### TASK DESCRIPTION:
Your answer should be one number: the count of lines below that contain "Header".

### Front-end code edit data:
....

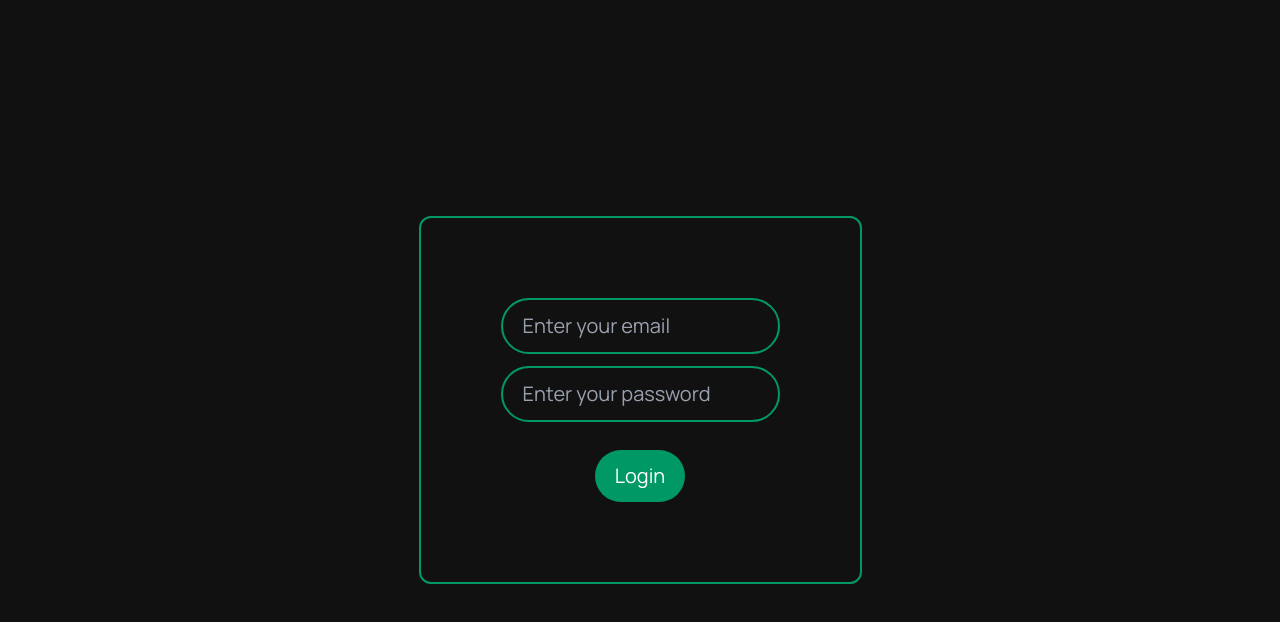
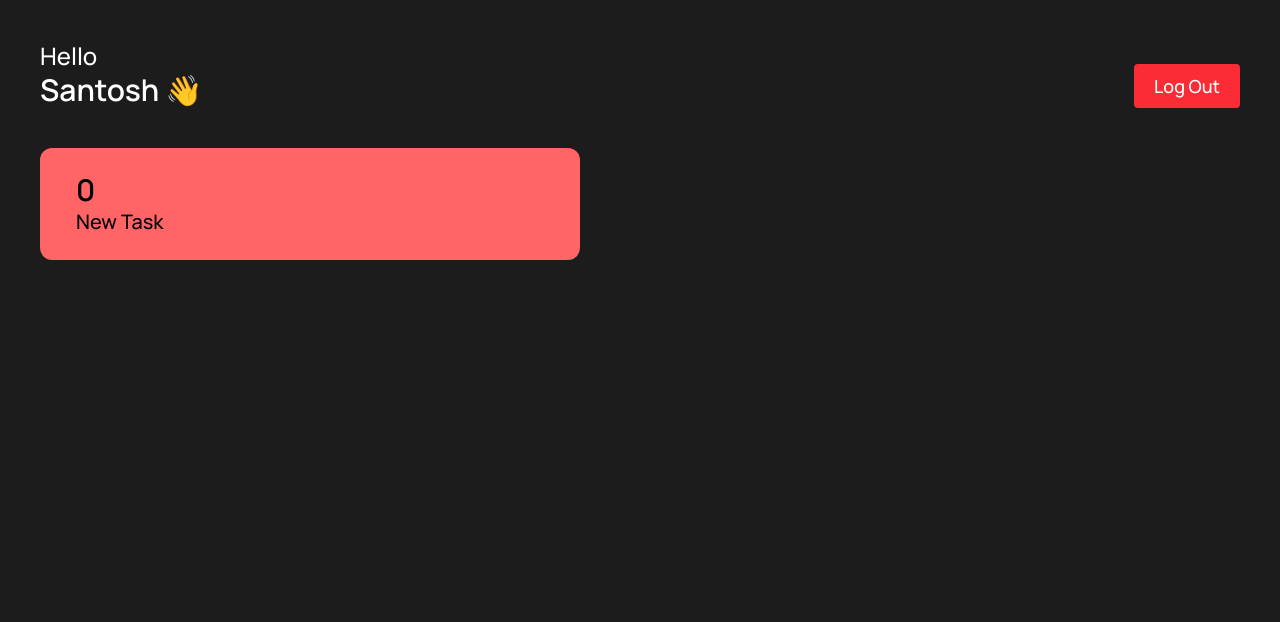
Before and after one commit to spant671-ux/Employee-Management-System, a React (Vite) app: page / in a window 1280 px wide. Shown: the top 622 px of the page. Built offline with nearby package versions, Linux system fonts and the light colour scheme.

Commit message:
feat: implement EmployeeDashboard with Header and TaskListNumbers components

```diff
--- a/src/App.jsx
+++ b/src/App.jsx
@@ -1,9 +1,11 @@
-import Login from "./components/Auth/Login"
+// import Login from "./components/Auth/Login"
+import EmployeeDashboard from "./components/Dashboard/EmployeeDashboard"
 
 const App = () => {
   return (
     <>
-    <Login />
+    {/* <Login /> */}
+    <EmployeeDashboard />
     </>
   )
 }
--- a/src/components/Dashboard/EmployeeDashboard.jsx
+++ b/src/components/Dashboard/EmployeeDashboard.jsx
@@ -0,0 +1,14 @@
+import Header from "../Other/Header"
+import TaskListNumbers from "../Other/TaskListNumbers"
+
+
+const EmployeeDashboard = () => {
+  return (
+    <div className="p-10 bg-[#1C1C1C] h-screen">
+        <Header />
+        <TaskListNumbers />
+    </div>
+  )
+}
+
+export default EmployeeDashboard
--- /dev/null
+++ b/src/components/Other/Header.jsx
@@ -0,0 +1,11 @@
+
+const Header = () => {
+  return (
+    <div className="flex items-end justify-between text-white">
+        <h1 className="text-2xl font-medium">Hello <br /> <span className="text-3xl font-semibold">Santosh 👋</span></h1>
+        <button className="bg-red-500 text-lg font-medium px-5 py-2 rounded-sm">Log Out</button>
+    </div>
+  )
+}
+
+export default Header
--- /dev/null
+++ b/src/components/Other/TaskListNumbers.jsx
@@ -0,0 +1,14 @@
+
+
+const TaskListNumbers = () => {
+  return (
+    <div className="flex mt-10 justify-between gap-5 screen">
+        <div className="rounded-xl w-[45%] px-9 py-6 bg-red-400">
+            <h2 className="text-3xl font-semibold">0</h2>
+            <h3 className="text-xl font-medium">New Task</h3>
+        </div>
+    </div>
+  )
+}
+
+export default TaskListNumbers
```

....

### WRITTEN RESPONSE:
6